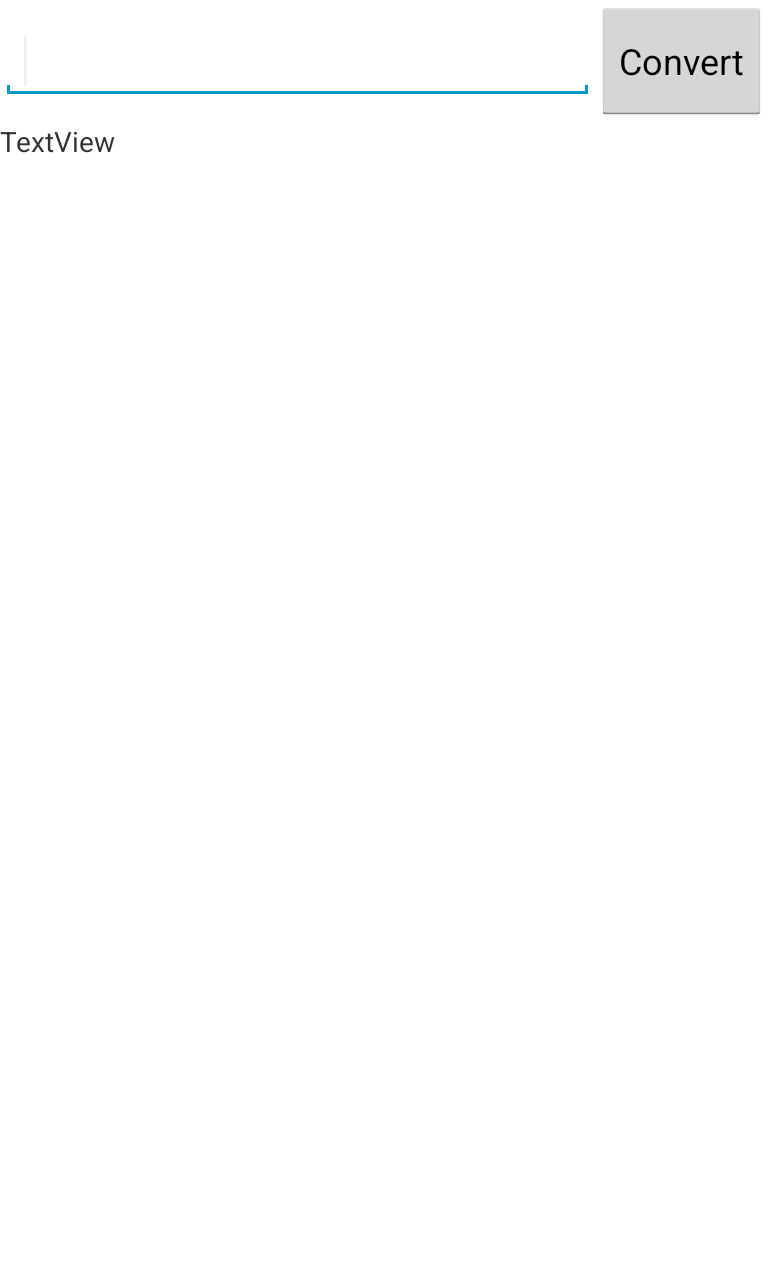
Repository: vinny1575/Java1
Layout: TempCalc20/res/layout/conversion.xml
The author's editor kept a copy of each file at every save. The layout is drawn from the files as they stood at one save, then again after the next save.
It is drawn on a 768 x 1280 px phone screen (xhdpi) without system bars, with theme AppTheme; the app's code is not run.

Above is the layout before, as saved 2013-05-08 19:06:41.

After the next save:
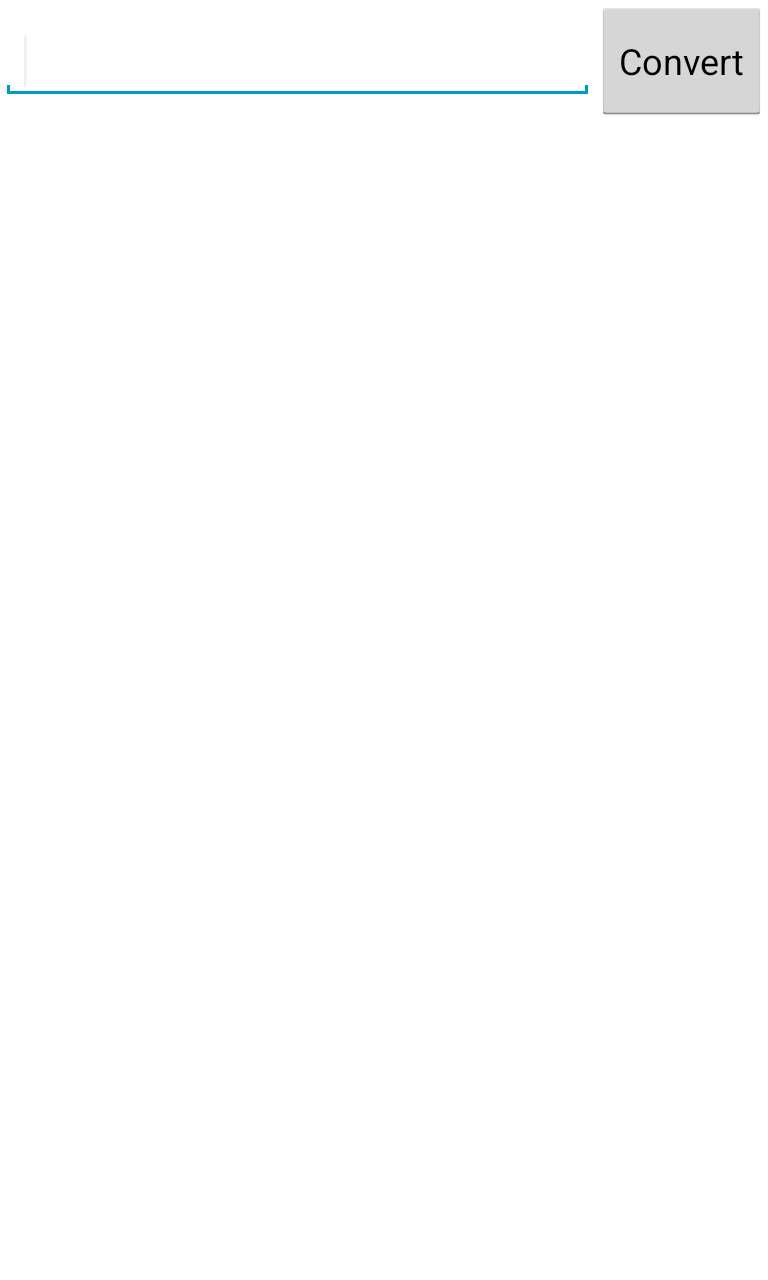
Saved 46 s later.
--- a/TempCalc20/res/layout/conversion.xml
+++ b/TempCalc20/res/layout/conversion.xml
@@ -30,6 +30,6 @@
         android:layout_width="90dp"
         android:layout_height="wrap_content"
         android:layout_weight="0.08"
-        android:text="TextView" />
+        android:text="" />
 
 </LinearLayout>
________________________________________
• _Exercise directions_
Should a picture appear among the entries above, omit it and repeat everything else exactly.

• _Answer area_
Repository: vinny1575/Java1
Layout: TempCalc20/res/layout/conversion.xml
The author's editor kept a copy of each file at every save. The layout is drawn from the files as they stood at one save, then again after the next save.
It is drawn on a 768 x 1280 px phone screen (xhdpi) without system bars, with theme AppTheme; the app's code is not run.

Above is the layout before, as saved 2013-05-08 19:06:41.

After the next save:
Saved 46 s later.
--- a/TempCalc20/res/layout/conversion.xml
+++ b/TempCalc20/res/layout/conversion.xml
@@ -30,6 +30,6 @@
         android:layout_width="90dp"
         android:layout_height="wrap_content"
         android:layout_weight="0.08"
-        android:text="TextView" />
+        android:text="" />
 
 </LinearLayout>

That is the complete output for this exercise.